Ex-Deutsche Bank exec tries to stop 'bath salts' tape evidence

Salt Scrub Header

Former Deutsche Bank executive Brian Mulligan is trying to limit what jurors hear about his admitted use of 'bath salts,' a synthetic stimulant, as his claims that two Los Angeles policemen beat him go to trial.

Bloomberg reports that U.S. District Judge Gary Klausner in Los Angeles is scheduled to decide today, at the start of trial, whether the jury will hear a recorded conversation Mulligan had with a police officer, days before the alleged beating on May 15th, 2012, in which he acknowledged using the drug, also known as White Lightning, at least 20 times in the preceding six months.

Mulligan, 54, a former vice chairman of media and telecommunications investment banking at the bank, last year sued police officers James Nichols and John Miller, as well as the City of Los Angeles, seeking $20m in damages over claims he was beaten so badly he required emergency facial surgery.
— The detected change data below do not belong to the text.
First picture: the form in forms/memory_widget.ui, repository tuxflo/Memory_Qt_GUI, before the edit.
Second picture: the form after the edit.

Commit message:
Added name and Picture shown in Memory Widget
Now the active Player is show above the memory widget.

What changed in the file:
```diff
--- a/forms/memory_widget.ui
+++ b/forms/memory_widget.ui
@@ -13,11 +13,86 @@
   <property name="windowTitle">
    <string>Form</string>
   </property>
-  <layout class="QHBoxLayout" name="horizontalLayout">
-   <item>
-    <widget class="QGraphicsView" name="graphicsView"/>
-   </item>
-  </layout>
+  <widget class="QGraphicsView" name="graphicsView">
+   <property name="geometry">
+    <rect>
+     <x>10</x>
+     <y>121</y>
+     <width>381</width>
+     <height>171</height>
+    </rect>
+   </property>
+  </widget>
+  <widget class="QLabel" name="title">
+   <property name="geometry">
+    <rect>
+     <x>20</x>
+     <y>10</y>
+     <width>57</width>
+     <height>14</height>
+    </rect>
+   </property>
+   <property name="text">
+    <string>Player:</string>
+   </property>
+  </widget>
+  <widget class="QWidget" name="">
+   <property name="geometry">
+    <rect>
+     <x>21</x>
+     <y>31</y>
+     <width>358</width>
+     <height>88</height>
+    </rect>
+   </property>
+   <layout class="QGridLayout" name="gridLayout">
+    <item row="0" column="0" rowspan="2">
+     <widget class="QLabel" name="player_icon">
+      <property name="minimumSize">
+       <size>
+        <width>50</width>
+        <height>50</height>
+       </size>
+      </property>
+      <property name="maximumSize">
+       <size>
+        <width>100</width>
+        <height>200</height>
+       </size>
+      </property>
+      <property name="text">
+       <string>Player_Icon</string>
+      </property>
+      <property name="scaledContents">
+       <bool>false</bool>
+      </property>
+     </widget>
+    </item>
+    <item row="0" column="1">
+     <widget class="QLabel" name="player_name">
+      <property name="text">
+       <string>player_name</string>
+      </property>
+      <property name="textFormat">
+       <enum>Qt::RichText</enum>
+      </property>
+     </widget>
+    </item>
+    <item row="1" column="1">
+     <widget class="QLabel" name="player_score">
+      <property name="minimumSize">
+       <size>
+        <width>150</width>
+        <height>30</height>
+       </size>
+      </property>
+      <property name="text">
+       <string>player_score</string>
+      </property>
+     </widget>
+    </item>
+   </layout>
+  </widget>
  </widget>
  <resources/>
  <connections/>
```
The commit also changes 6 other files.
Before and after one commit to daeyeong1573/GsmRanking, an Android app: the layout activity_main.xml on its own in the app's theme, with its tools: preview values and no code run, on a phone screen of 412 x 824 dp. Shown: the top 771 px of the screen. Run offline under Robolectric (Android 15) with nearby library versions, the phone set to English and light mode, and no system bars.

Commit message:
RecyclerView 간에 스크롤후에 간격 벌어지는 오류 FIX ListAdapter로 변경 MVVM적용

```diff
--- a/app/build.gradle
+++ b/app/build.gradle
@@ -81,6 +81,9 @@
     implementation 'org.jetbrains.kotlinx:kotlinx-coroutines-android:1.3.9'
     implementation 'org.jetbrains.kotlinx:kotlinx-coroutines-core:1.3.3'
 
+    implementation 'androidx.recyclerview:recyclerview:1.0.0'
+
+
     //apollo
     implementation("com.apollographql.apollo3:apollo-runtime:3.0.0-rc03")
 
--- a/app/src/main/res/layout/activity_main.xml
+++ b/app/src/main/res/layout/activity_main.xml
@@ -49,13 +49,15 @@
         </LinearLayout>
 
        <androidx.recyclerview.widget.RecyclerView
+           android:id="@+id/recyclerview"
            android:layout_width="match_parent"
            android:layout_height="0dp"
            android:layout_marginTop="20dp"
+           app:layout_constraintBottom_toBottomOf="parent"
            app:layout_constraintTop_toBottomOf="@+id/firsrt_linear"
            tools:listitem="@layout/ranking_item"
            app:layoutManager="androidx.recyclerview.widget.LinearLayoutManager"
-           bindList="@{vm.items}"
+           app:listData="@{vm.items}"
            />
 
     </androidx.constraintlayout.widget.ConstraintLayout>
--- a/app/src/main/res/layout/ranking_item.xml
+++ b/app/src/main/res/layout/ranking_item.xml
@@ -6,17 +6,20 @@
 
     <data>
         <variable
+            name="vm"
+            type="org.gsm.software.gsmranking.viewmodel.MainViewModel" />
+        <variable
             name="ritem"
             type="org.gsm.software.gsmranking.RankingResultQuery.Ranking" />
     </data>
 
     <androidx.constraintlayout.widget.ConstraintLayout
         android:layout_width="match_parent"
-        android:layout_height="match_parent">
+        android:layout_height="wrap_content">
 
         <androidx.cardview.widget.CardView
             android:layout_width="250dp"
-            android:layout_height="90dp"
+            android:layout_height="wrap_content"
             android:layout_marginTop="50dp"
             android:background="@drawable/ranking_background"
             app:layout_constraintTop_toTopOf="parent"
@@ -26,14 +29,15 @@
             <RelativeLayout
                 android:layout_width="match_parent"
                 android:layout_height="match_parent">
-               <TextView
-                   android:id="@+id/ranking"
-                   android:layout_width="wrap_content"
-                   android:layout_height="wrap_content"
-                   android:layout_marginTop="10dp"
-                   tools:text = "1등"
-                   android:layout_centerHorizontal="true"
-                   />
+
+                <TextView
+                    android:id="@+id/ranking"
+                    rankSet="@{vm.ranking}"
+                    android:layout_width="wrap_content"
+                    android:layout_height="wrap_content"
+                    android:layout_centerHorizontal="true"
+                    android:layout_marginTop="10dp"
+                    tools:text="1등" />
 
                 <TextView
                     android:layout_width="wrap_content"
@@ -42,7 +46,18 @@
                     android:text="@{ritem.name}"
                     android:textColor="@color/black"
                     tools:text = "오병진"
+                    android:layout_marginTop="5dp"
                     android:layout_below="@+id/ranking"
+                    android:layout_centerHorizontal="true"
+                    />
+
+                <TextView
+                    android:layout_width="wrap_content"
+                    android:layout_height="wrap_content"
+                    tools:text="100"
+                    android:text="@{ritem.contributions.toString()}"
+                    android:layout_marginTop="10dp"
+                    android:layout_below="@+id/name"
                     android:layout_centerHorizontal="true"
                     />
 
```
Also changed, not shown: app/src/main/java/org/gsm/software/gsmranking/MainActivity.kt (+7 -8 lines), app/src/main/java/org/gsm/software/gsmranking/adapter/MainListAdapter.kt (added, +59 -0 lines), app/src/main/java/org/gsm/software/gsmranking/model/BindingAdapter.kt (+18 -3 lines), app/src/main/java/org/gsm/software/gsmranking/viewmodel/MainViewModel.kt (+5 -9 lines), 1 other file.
Mulligan lost his job in November 2012, seven months after the incident in the Eagle Rock neighbourhood north of downtown Los Angeles, and weeks after the Police Protective League provided media with the audio recording of Mulligan asking a police officer in Glendale, California, for advice about 'White Lightning.'

To access the complete Bloomberg article hit the link below:
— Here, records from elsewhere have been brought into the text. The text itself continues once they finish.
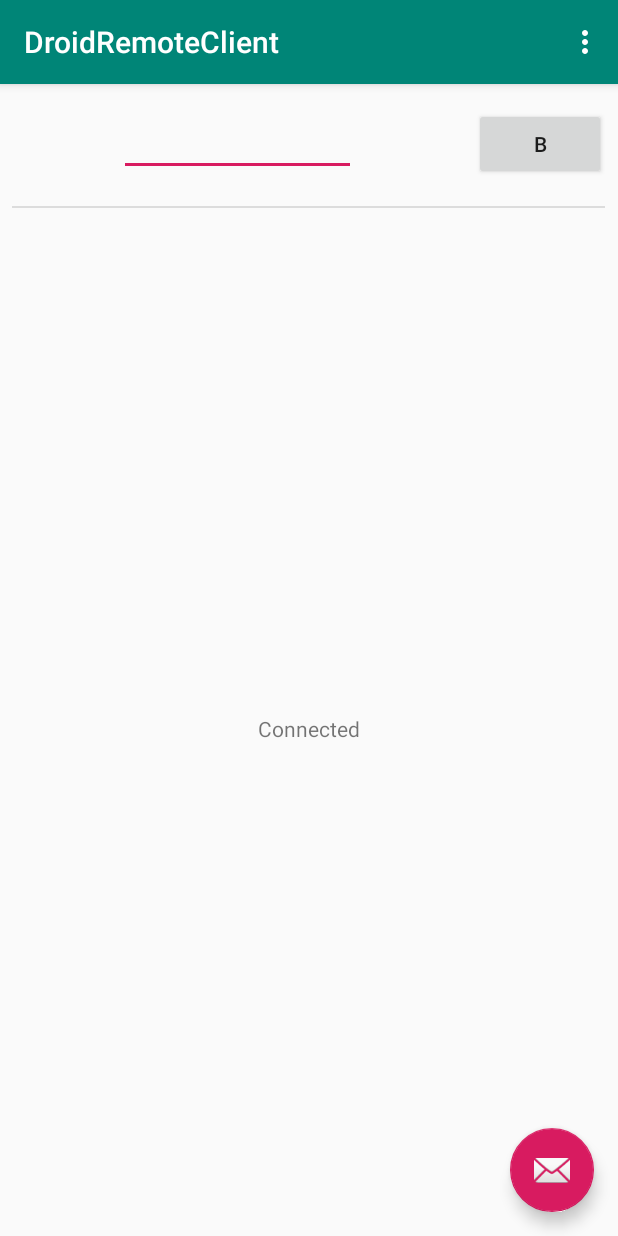
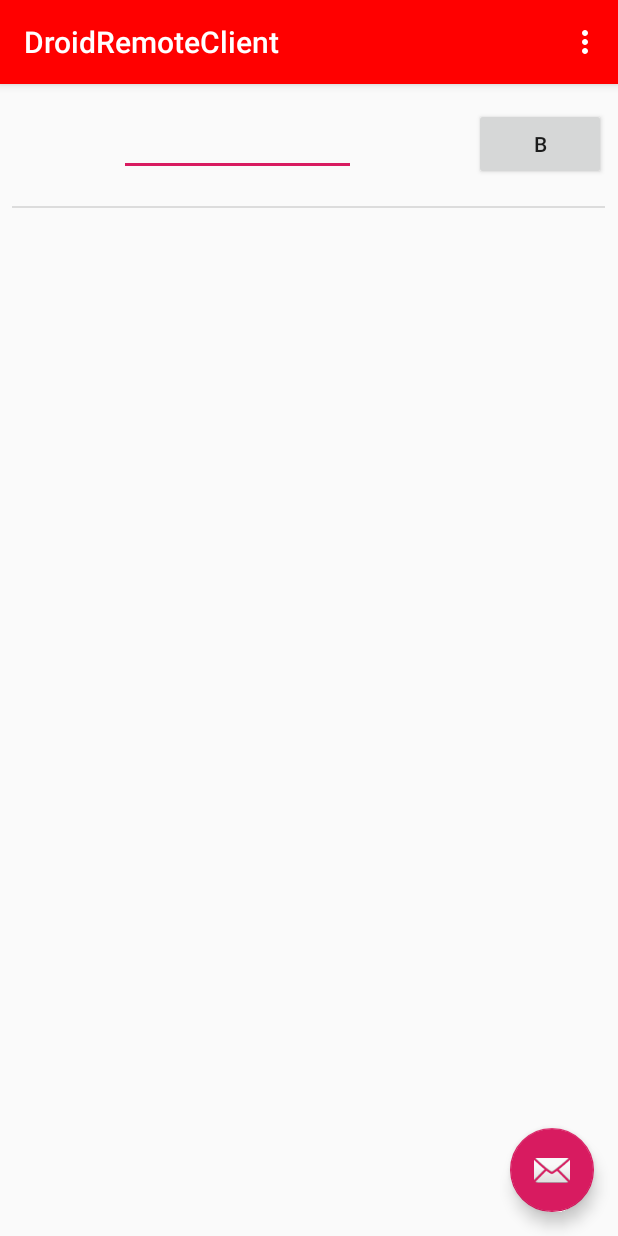
Before and after one commit to cuzynot/DroidRemote, an Android app: the screen it shows after launch (MainActivity), after a tap on an icon or button, on a phone screen of 412 x 824 dp. Run offline under Robolectric (Android 15) with nearby library versions, the phone set to English and light mode, and no system bars.

Commit message:
colour status update

```diff
--- a/DroidRemoteClient/app/src/main/AndroidManifest.xml
+++ b/DroidRemoteClient/app/src/main/AndroidManifest.xml
@@ -12,7 +12,8 @@
         <activity
             android:name=".MainActivity"
             android:label="@string/app_name"
-            android:theme="@style/AppTheme.NoActionBar">
+            android:theme="@style/AppTheme.NoActionBar"
+            android:screenOrientation="portrait">
             <intent-filter>
                 <action android:name="android.intent.action.MAIN" />
 
--- a/DroidRemoteClient/app/src/main/java/com/example/droidremoteclient/MainActivity.java
+++ b/DroidRemoteClient/app/src/main/java/com/example/droidremoteclient/MainActivity.java
@@ -2,6 +2,7 @@
 package com.example.droidremoteclient;
 
 import android.content.Context;
+import android.graphics.Color;
 import android.hardware.Sensor;
 import android.hardware.SensorEvent;
 import android.hardware.SensorEventListener;
@@ -20,18 +21,12 @@ import android.view.Menu;
 import android.view.MenuItem;
 import android.widget.Button;
 import android.widget.EditText;
-import android.widget.TextView;
 
 import java.io.BufferedReader;
-import java.io.BufferedWriter;
 import java.io.DataInputStream;
 import java.io.DataOutputStream;
-import java.io.File;
 import java.io.FileNotFoundException;
-import java.io.FileReader;
-import java.io.FileWriter;
 import java.io.IOException;
-import java.io.InputStream;
 import java.io.InputStreamReader;
 import java.io.OutputStreamWriter;
 import java.net.Socket;
@@ -57,7 +52,7 @@ public class MainActivity extends AppCompatActivity implements SensorEventListen
     // UI
     private EditText ipField;
     private Button activationButton;
-    private TextView curStatus;
+    private Toolbar toolbar;
 
     // other vars
     private boolean isActive = true;
@@ -69,14 +64,13 @@ public class MainActivity extends AppCompatActivity implements SensorEventListen
         super.onCreate(savedInstanceState);
 
         setContentView(R.layout.activity_main);
-        Toolbar toolbar = findViewById(R.id.toolbar);
-        setSupportActionBar(toolbar);
+
 
         FloatingActionButton fab = findViewById(R.id.fab);
         fab.setOnClickListener(new View.OnClickListener() {
             @Override
             public void onClick(View view) {
-                Snackbar.make(view, "Replace with your own action", Snackbar.LENGTH_LONG)
+                Snackbar.make(view, "oops came with 'basic activity'", Snackbar.LENGTH_LONG)
                         .setAction("Action", null).show();
             }
         });
@@ -109,7 +103,11 @@ public class MainActivity extends AppCompatActivity implements SensorEventListen
     private void initUI(){
         ipField = findViewById(R.id.ipField);
         activationButton = findViewById(R.id.activationButton);
-        curStatus = findViewById(R.id.curStatus);
+        // curStatus = findViewById(R.id.curStatus);
+
+        toolbar = findViewById(R.id.toolbar);
+        setSupportActionBar(toolbar);
+        toolbar.setBackgroundColor(Color.BLACK);
 
         // initialize ip field text as previous ip address
         ipField.setText(readFromFile());
@@ -126,8 +124,6 @@ public class MainActivity extends AppCompatActivity implements SensorEventListen
 
                 // initialize thread
                 initThread();
-
-                curStatus.setText("Connected");
             }
         });
     }
@@ -218,6 +214,11 @@ public class MainActivity extends AppCompatActivity implements SensorEventListen
 
     private class OutputThread extends Thread{
         public void run(){
+
+            boolean connected = false;
+
+            while (!connected) {
+                connected = true;
                 try {
                     socket = new Socket(ip, port);
                     Log.v("rand", "Connected");
@@ -227,12 +228,15 @@ public class MainActivity extends AppCompatActivity implements SensorEventListen
 
                     // sends output to the socket
                     output = new DataOutputStream(socket.getOutputStream());
-            } catch(IOException i) {
+                } catch (IOException i) {
                     System.out.println(i);
+                    connected = false;
+                    toolbar.setBackgroundColor(Color.RED);
+                }
             }
 
-            // calibrate inital azimuth
-//            sendMsg("a " + orientationAngles[0]);
+            // connected successfully
+            toolbar.setBackgroundColor(Color.GREEN);
 
             while (isActive) {
                 sendMsg("z " + orientationAngles[0]);
--- a/DroidRemoteClient/app/src/main/res/layout/content_main.xml
+++ b/DroidRemoteClient/app/src/main/res/layout/content_main.xml
@@ -7,17 +7,6 @@
     app:layout_behavior="@string/appbar_scrolling_view_behavior"
     tools:context=".MainActivity"
     tools:showIn="@layout/activity_main">
-
-    <TextView
-        android:id="@+id/curStatus"
-        android:layout_width="wrap_content"
-        android:layout_height="wrap_content"
-        android:layout_marginTop="8dp"
-        android:text="Hello World!"
-        app:layout_constraintBottom_toBottomOf="parent"
-        app:layout_constraintLeft_toLeftOf="parent"
-        app:layout_constraintRight_toRightOf="parent"
-        app:layout_constraintTop_toBottomOf="@+id/divider" />
 
     <View
         android:id="@+id/divider"
```
Lines whose indentation alone changed are shown as unchanged.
Ex-Deutsche Bank Manager Aims to Keep Drug Tape From Jury

Schaeuble Says German Bank Split Law Can Serve as European Model

image: © Clyde Robinson

Best place to workThe Best Firm of the Last Decade is...

Register for Financial Markets News Alerts